[Dataset excerpts]
==*==
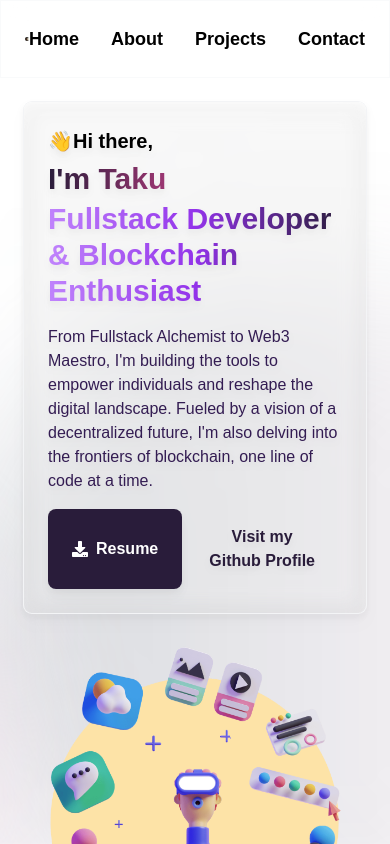
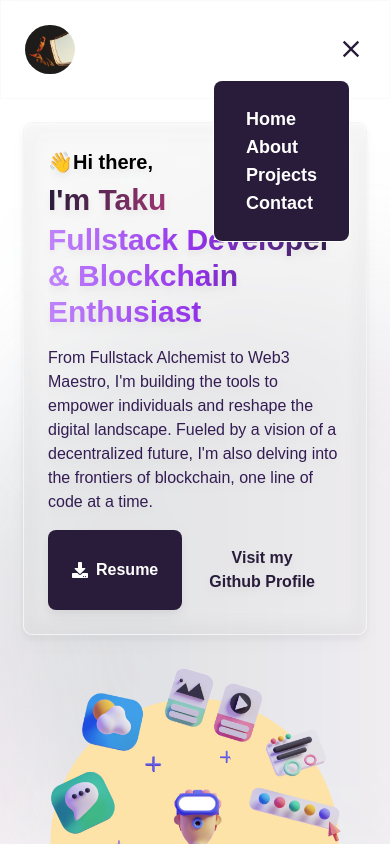
Before and after one commit to adramelech-123/devPortfolio, a Next.js app: page / in a window 390 px wide. Shown: the top 844 px of the page. Built offline with nearby package versions, Linux system fonts and the light colour scheme.

Commit message:
Mobile menu for navbar

```diff
--- a/app/page.jsx
+++ b/app/page.jsx
@@ -4,6 +4,8 @@ import { FaDownload } from "react-icons/fa";
 const Home = () => {
   return (
     <section className="flex flex-col items-center lg:flex-row lg:justify-between gap-3 pb-7">
+
+      {/* Intro Card */}
       <div className="flex flex-col max-w-[950px] p-6 ring-1 ring-gray-100 rounded-lg bg-white/30 drop-shadow-lg backdrop-blur-md">
         <p className="text-[20px] font-semibold">👋Hi there,</p>
         <p className="text-[30px] md:text-[40px] w-[200px] font-bold text-transparent bg-clip-text bg-gradient-to-l from-pink-500 to-purplePrimary">
@@ -33,6 +35,7 @@ const Home = () => {
         </div>
       </div>
 
+      {/* Hero Image */}
       <div className="flex flex-1 justify-end">
         <Image
           src={"/hero-illustration.png"}
--- a/components/Footer.jsx
+++ b/components/Footer.jsx
@@ -4,7 +4,7 @@ import Link from "next/link";
 
 const Footer = () => {
   return (
-    <div className="flex w-full flex-row justify-between items-center p-6 bg-purplePrimary">
+    <div className="flex flex-col space-y-6 w-full md:flex-row md:justify-between items-center p-6 bg-purplePrimary">
       <div className="">
         <p className="text-sm text-gray-500">
           © {new Date().getFullYear()}, Built By TheRealTaku
--- a/components/Navbar.jsx
+++ b/components/Navbar.jsx
@@ -1,10 +1,17 @@
+"use client"
 import Link from "next/link";
 import { navLinks } from "@/constants";
 import Image from "next/image";
+import { useState } from "react"
+import { HiMenuAlt3 } from "react-icons/hi";
+import { IoMdClose } from "react-icons/io";
 
 const Navbar = () => {
+
+  const [toggle, setToggle] = useState(true)
+
   return (
-    <nav className="border border-gray-50 bg-white/30 backdrop-blur-md p-6 ">
+    <nav className="border border-gray-50 bg-white/30 backdrop-blur-md p-6 flex items-center z-[10]">
       {/* Desktop Navigation */}
       <div className="w-full flex justify-between items-center">
         <div className="flex gap-3 items-center">
@@ -15,7 +22,10 @@ const Navbar = () => {
             className="rounded-full"
           />
         </div>
-        <ul className="flex gap-8">
+
+        {/* Desktop Menu */}
+
+        <ul className="hidden sm:flex gap-8">
           {navLinks.map((link, index) => (
             <li
               key={index}
@@ -26,6 +36,42 @@ const Navbar = () => {
           ))}
         </ul>
       </div>
+
+      {/* Mobile Navigation */}
+      <div className="sm:hidden flex flex-col items-end ">
+        {/* Toggle */}
+        <div>
+          {!toggle ? (
+            <HiMenuAlt3
+              className="h-[28px] w-[28px] text-purplePrimary cursor-pointer"
+              onClick={() => setToggle((prev) => !prev)}
+            />
+          ) : (
+            <IoMdClose
+              className="h-[28px] w-[28px] text-purplePrimary cursor-pointer"
+              onClick={() => setToggle((prev) => !prev)}
+            />
+          )}
+        </div>
+
+        {/* Toggle Menu */}
+        <div
+          className={`${
+            toggle ? "flex" : "hidden"
+          }  py-6 px-8 bg-purplePrimary rounded-lg absolute top-20 right-10 ring-1 ring-white`}
+        >
+          <ul className="flex flex-col ">
+            {navLinks.map((link, index) => (
+              <li
+                key={index}
+                className="text-lg font-semibold text-white hover:text-purple-400"
+              >
+                <Link href={`/${link.href}`}>{link.title}</Link>
+              </li>
+            ))}
+          </ul>
+        </div>
+      </div>
     </nav>
   );
 };
```
Also changed, not shown: public/close.svg (added), public/menu.svg (added).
==*==
» GOAL OF THE EXERCISE:
The records must come back exactly, with their pictures removed.

» YOUR RESPONSE:
Before and after one commit to adramelech-123/devPortfolio, a Next.js app: page / in a window 390 px wide. Shown: the top 844 px of the page. Built offline with nearby package versions, Linux system fonts and the light colour scheme.

Commit message:
Mobile menu for navbar

```diff
--- a/app/page.jsx
+++ b/app/page.jsx
@@ -4,6 +4,8 @@ import { FaDownload } from "react-icons/fa";
 const Home = () => {
   return (
     <section className="flex flex-col items-center lg:flex-row lg:justify-between gap-3 pb-7">
+
+      {/* Intro Card */}
       <div className="flex flex-col max-w-[950px] p-6 ring-1 ring-gray-100 rounded-lg bg-white/30 drop-shadow-lg backdrop-blur-md">
         <p className="text-[20px] font-semibold">👋Hi there,</p>
         <p className="text-[30px] md:text-[40px] w-[200px] font-bold text-transparent bg-clip-text bg-gradient-to-l from-pink-500 to-purplePrimary">
@@ -33,6 +35,7 @@ const Home = () => {
         </div>
       </div>
 
+      {/* Hero Image */}
       <div className="flex flex-1 justify-end">
         <Image
           src={"/hero-illustration.png"}
--- a/components/Footer.jsx
+++ b/components/Footer.jsx
@@ -4,7 +4,7 @@ import Link from "next/link";
 
 const Footer = () => {
   return (
-    <div className="flex w-full flex-row justify-between items-center p-6 bg-purplePrimary">
+    <div className="flex flex-col space-y-6 w-full md:flex-row md:justify-between items-center p-6 bg-purplePrimary">
       <div className="">
         <p className="text-sm text-gray-500">
           © {new Date().getFullYear()}, Built By TheRealTaku
--- a/components/Navbar.jsx
+++ b/components/Navbar.jsx
@@ -1,10 +1,17 @@
+"use client"
 import Link from "next/link";
 import { navLinks } from "@/constants";
 import Image from "next/image";
+import { useState } from "react"
+import { HiMenuAlt3 } from "react-icons/hi";
+import { IoMdClose } from "react-icons/io";
 
 const Navbar = () => {
+
+  const [toggle, setToggle] = useState(true)
+
   return (
-    <nav className="border border-gray-50 bg-white/30 backdrop-blur-md p-6 ">
+    <nav className="border border-gray-50 bg-white/30 backdrop-blur-md p-6 flex items-center z-[10]">
       {/* Desktop Navigation */}
       <div className="w-full flex justify-between items-center">
         <div className="flex gap-3 items-center">
@@ -15,7 +22,10 @@ const Navbar = () => {
             className="rounded-full"
           />
         </div>
-        <ul className="flex gap-8">
+
+        {/* Desktop Menu */}
+
+        <ul className="hidden sm:flex gap-8">
           {navLinks.map((link, index) => (
             <li
               key={index}
@@ -26,6 +36,42 @@ const Navbar = () => {
           ))}
         </ul>
       </div>
+
+      {/* Mobile Navigation */}
+      <div className="sm:hidden flex flex-col items-end ">
+        {/* Toggle */}
+        <div>
+          {!toggle ? (
+            <HiMenuAlt3
+              className="h-[28px] w-[28px] text-purplePrimary cursor-pointer"
+              onClick={() => setToggle((prev) => !prev)}
+            />
+          ) : (
+            <IoMdClose
+              className="h-[28px] w-[28px] text-purplePrimary cursor-pointer"
+              onClick={() => setToggle((prev) => !prev)}
+            />
+          )}
+        </div>
+
+        {/* Toggle Menu */}
+        <div
+          className={`${
+            toggle ? "flex" : "hidden"
+          }  py-6 px-8 bg-purplePrimary rounded-lg absolute top-20 right-10 ring-1 ring-white`}
+        >
+          <ul className="flex flex-col ">
+            {navLinks.map((link, index) => (
+              <li
+                key={index}
+                className="text-lg font-semibold text-white hover:text-purple-400"
+              >
+                <Link href={`/${link.href}`}>{link.title}</Link>
+              </li>
+            ))}
+          </ul>
+        </div>
+      </div>
     </nav>
   );
 };
```
Also changed, not shown: public/close.svg (added), public/menu.svg (added).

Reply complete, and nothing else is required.